Since the pandemic began, many student inventors have been designing solutions for respirator and mask shortages, and other solutions to ease the strain of the virus. A perfect example of students inventing solutions for today’s challenges is the all-female Afghan robotics team who built lightweight low-cost ventilators out of car parts to help their country fight the virus. Known as the “Afghan Dreamers,” the group of high school girls was formed to increase awareness of women in STEM and encourage the acceptance of women pursuing an education in the STEM fields.
Afghanistan has a population of over 38 million but had less than 1000 ventilators when the pandemic hit. With the world experiencing a shortage of ventilators and a traditional ventilator costing between $20,000 to $50,000 USD, the team replicated a model that professionals at the Massachusetts Institute of Technology had created and altered it to reduce the price. They used materials from reused car parts like windshield wipers from old Toyota Corollas. The result: an easy-to-carry ventilator that can run on battery power for 10 hours and costs roughly $700 to produce. The ventilator is still undergoing final testing from health authorities before it can be used, but this group of teenage girls is clearly making a big impact.
“Our greatest weakness lies in giving up. The most certain way to succeed is always to try just one more time.” — Thomas Edison
Another admirable example is Boyan Slat, whose organization, The Ocean Cleanup, has successfully started to clean the pollution that has been circling in the Great Pacific Garbage Patch. While scuba diving in Greece, the then 16-year-old was surprised to see more plastic than fish, and his curiosity led him to dig deeper into the issue. Learning that no one had made any serious large-scale attempt to rid our oceans of plastic pollution, Slat set out to develop a solution. By his early 20s, he had developed The Ocean Cleanup system, a U-shaped barrier and net-like skirt that collects plastic as it floats. His organization then recycles the plastic into sustainable products.
Fueled by his curiosity to understand our plastic pollution problem, Slat serves as an inspiration for how we can all make an impact. He is a contemporary inventor who addressed a real problem we’re facing today.

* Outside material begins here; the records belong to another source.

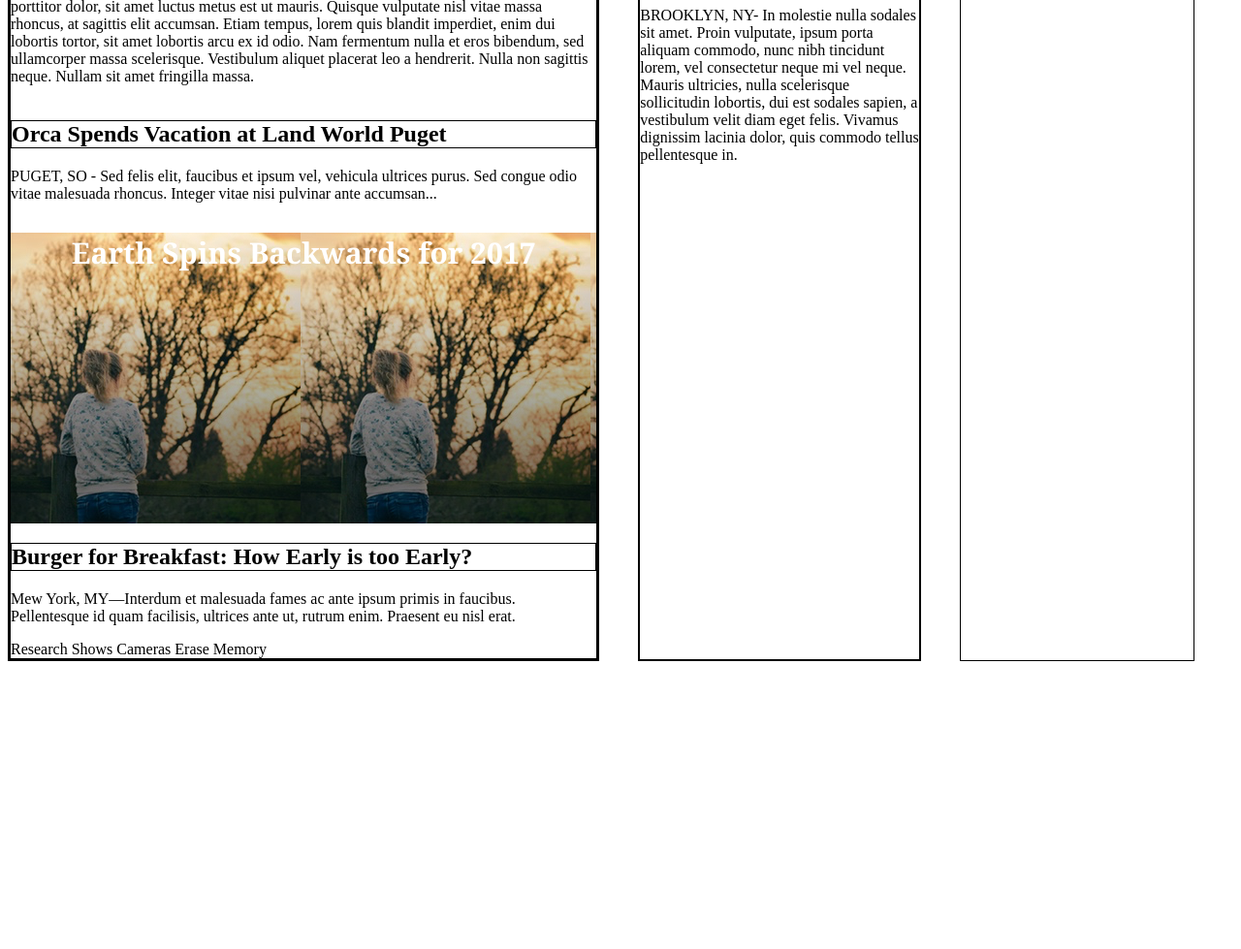
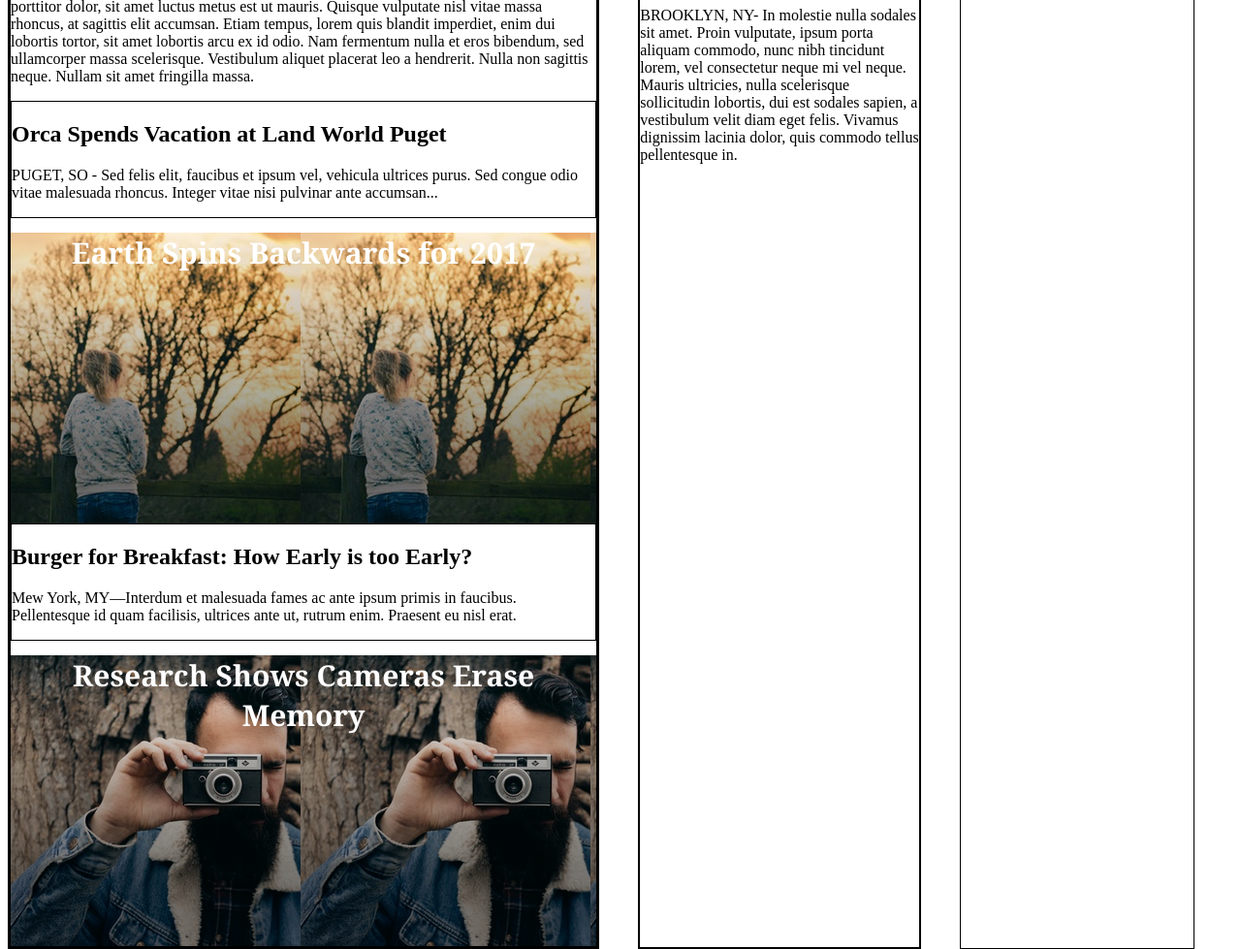
Before and after one commit to cookiesNcrea/Times, a plain HTML site: page Index.html in a window 1280 px wide. Shown: the part 561-1540 px from the top of the page at 97% size. Before the commit the page ends 1251 px from the top, so only its background shows below. Drawn offline with Linux system fonts and the light colour scheme.

Commit message:
added all images fixed html an css for column 1

```diff
--- a/Index.html
+++ b/Index.html
@@ -43,7 +43,7 @@
     <h2>Burger for Breakfast: How Early is too Early?</h2>
       <p>Mew York, MY—Interdum et malesuada fames ac ante ipsum primis in faucibus. Pellentesque id quam facilisis, ultrices ante ut, rutrum enim. Praesent eu nisl erat.</p>
     </div>
-    <div class="Camera">
+    <div class="camera">
     <span>Research Shows Cameras Erase Memory</span>
   </div>
   </div>
--- a/Resources/css/style.css
+++ b/Resources/css/style.css
@@ -61,10 +61,13 @@ span a{
   margin-right: 40px;
 }
 
-.large h2 {
-  border:  1px solid black;
+.orca{
+  border: 1px solid black;
 }
 
+.burger{
+  border: 1px solid black;
+}
 /* Main Story */
 
 .main-story span{
@@ -88,14 +91,32 @@ span a{
   margin-top: 15px;
   text-align: center;
   font-family: georgia;
-}
-
-.earth-spin span{
   font-size: 30px;
   color: white;
   font-weight: bold;
 }
 
+.earth-spin span{
+
+}
+
+/* Camera Story */
+
+.large .camera{
+  background-image: url(../../Resources/images/img-camera.png);
+  height: 300px;
+  margin-top: 15px;
+  text-align: center;
+  font-family: georgia;
+  font-size: 30px;
+  color: white;
+  font-weight: bold;
+}
+
+.camera span{
+
+
+}
 /* Medium Column */
 
 .column .medium{
```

Last month, I wrote about the importance of curiosity — how it has helped humans adapt, evolve and survive, and how it will help us solve current real-world problems, from COVID-19 and climate change to poverty and inequality. This National Inventors’ Day, as we celebrate Thomas Edison and other great inventors who have developed some of society’s greatest technological advances, let’s inspire our students to be curious and foster their creativity to help invent solutions to the world’s pressing challenges.